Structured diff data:

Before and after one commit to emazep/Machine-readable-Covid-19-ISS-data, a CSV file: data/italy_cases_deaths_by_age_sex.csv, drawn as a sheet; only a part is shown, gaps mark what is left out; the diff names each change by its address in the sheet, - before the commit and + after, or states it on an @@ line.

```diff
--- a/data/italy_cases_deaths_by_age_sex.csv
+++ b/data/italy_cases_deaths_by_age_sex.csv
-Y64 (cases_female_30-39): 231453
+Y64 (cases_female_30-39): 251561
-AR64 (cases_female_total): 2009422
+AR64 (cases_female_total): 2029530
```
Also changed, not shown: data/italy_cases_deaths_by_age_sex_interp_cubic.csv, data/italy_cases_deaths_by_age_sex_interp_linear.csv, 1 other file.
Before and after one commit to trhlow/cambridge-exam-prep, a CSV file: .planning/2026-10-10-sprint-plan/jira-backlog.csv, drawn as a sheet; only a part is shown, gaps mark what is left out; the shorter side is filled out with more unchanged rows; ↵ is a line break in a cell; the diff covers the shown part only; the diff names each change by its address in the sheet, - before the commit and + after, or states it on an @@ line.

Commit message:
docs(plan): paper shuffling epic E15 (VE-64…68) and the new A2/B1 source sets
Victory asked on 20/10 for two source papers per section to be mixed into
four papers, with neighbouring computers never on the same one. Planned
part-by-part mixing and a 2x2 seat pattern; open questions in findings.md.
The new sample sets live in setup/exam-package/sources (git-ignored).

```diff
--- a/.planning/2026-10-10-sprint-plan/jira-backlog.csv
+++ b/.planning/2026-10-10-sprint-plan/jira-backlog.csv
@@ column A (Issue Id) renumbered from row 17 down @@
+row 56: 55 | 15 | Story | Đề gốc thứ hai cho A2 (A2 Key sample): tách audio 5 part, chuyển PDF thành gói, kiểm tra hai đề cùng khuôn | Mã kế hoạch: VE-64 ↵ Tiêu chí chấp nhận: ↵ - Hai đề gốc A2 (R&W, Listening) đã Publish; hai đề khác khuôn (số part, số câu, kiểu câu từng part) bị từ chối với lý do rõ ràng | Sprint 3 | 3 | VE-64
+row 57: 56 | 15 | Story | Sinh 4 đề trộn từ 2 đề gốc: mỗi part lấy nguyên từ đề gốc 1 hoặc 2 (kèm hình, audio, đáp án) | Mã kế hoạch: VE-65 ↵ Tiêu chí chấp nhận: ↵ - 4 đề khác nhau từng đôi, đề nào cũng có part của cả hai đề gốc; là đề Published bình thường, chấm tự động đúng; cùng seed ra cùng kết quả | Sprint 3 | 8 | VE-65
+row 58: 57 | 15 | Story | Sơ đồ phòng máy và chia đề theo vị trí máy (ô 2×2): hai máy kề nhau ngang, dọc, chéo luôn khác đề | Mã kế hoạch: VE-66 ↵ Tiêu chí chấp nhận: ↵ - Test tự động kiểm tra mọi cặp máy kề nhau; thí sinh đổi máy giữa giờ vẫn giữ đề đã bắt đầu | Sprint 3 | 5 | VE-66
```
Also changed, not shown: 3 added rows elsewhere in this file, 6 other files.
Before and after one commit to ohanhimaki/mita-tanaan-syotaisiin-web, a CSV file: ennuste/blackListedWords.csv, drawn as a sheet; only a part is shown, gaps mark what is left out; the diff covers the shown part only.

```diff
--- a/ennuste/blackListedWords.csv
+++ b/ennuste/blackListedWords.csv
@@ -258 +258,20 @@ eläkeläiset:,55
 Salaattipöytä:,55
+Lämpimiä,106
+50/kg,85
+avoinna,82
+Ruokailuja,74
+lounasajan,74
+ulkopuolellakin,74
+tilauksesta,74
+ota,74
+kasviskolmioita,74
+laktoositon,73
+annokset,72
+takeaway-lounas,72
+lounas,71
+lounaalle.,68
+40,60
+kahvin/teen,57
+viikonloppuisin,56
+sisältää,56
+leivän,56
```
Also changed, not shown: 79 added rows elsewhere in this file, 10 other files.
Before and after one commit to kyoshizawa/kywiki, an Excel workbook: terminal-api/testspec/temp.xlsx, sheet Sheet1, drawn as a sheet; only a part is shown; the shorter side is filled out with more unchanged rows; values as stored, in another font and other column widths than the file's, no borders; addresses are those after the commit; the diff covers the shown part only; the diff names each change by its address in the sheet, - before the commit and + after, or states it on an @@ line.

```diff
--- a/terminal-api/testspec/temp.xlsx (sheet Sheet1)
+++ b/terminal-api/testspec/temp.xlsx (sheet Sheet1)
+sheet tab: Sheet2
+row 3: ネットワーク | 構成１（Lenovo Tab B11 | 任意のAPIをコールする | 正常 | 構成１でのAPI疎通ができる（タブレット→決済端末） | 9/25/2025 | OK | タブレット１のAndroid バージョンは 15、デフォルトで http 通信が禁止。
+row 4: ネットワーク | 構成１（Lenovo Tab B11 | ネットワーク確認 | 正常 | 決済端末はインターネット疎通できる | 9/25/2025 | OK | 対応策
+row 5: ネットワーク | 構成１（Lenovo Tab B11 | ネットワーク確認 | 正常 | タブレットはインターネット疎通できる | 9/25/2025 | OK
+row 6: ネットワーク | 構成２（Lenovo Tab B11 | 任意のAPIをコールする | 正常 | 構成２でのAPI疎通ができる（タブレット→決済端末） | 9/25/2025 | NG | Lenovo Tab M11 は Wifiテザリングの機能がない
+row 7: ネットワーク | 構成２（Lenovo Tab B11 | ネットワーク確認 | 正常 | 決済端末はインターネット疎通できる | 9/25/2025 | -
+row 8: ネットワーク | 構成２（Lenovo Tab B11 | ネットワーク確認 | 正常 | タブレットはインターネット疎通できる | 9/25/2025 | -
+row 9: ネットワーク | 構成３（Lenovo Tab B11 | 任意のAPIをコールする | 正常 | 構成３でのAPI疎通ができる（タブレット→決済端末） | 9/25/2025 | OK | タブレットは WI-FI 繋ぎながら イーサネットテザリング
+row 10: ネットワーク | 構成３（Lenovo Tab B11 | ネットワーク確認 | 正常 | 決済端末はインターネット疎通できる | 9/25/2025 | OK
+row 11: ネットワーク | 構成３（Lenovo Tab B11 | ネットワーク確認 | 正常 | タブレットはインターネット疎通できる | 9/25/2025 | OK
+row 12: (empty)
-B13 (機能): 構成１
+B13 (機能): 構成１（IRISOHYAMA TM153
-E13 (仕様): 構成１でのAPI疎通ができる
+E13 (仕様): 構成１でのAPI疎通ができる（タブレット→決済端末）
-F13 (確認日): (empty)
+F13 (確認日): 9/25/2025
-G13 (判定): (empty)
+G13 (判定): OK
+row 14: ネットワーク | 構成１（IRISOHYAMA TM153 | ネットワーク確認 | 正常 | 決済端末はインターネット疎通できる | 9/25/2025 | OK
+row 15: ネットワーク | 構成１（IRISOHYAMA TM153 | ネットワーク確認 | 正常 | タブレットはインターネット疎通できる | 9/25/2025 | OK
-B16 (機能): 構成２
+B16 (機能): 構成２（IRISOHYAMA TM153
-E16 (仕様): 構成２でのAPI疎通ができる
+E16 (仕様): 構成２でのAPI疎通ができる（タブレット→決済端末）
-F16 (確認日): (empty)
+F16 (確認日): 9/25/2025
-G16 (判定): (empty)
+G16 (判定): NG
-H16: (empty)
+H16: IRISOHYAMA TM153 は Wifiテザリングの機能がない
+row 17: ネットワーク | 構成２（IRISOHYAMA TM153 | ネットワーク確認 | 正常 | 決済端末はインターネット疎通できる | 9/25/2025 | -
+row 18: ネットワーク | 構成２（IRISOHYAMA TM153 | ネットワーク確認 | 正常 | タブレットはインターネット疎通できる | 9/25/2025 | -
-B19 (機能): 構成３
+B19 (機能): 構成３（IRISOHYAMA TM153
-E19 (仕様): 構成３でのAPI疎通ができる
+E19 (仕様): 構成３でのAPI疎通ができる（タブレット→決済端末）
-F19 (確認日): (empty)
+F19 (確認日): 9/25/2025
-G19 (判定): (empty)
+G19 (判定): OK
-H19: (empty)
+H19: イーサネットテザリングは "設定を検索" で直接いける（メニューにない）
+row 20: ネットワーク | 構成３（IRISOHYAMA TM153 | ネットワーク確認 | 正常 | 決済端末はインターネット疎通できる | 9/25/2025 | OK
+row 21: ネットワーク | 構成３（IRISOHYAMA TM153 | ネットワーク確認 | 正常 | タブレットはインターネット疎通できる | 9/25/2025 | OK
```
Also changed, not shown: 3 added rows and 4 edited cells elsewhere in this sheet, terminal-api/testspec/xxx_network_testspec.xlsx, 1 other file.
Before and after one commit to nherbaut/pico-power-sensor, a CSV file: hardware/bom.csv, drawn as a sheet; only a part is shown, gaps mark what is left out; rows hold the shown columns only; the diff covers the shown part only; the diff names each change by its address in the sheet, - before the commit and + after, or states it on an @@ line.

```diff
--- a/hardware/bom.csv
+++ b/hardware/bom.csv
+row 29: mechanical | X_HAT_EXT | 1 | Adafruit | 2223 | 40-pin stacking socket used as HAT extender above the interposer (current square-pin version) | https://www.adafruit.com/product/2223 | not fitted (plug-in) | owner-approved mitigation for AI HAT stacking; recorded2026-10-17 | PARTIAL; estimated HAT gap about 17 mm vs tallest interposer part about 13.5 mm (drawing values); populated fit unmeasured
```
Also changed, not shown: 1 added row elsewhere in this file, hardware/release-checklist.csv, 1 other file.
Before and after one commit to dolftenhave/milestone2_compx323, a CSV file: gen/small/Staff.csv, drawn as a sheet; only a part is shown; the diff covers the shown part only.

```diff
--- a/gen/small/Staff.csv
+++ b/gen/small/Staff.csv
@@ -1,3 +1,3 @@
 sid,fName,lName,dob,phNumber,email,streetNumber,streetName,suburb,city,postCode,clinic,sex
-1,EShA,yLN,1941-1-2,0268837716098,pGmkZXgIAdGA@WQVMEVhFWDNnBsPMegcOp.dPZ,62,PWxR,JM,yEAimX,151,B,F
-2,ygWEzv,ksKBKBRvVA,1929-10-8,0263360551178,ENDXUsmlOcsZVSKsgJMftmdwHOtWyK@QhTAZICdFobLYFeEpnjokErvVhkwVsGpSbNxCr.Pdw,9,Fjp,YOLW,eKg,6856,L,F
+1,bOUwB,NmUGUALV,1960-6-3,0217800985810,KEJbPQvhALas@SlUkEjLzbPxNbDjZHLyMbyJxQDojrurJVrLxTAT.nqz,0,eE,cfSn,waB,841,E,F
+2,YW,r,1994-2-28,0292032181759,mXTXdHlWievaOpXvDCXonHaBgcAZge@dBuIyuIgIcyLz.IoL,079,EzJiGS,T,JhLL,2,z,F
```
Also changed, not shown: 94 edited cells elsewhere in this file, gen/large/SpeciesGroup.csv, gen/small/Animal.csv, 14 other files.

▶ [WORK TO COMPLETE]
Wherever the word "empty" occurs in the data above, copy the line it sits in.

▶ [EXERCISE ANSWER]
+row 12: (empty)
-F13 (確認日): (empty)
-G13 (判定): (empty)
-F16 (確認日): (empty)
-G16 (判定): (empty)
-H16: (empty)
-F19 (確認日): (empty)
-G19 (判定): (empty)
-H19: (empty)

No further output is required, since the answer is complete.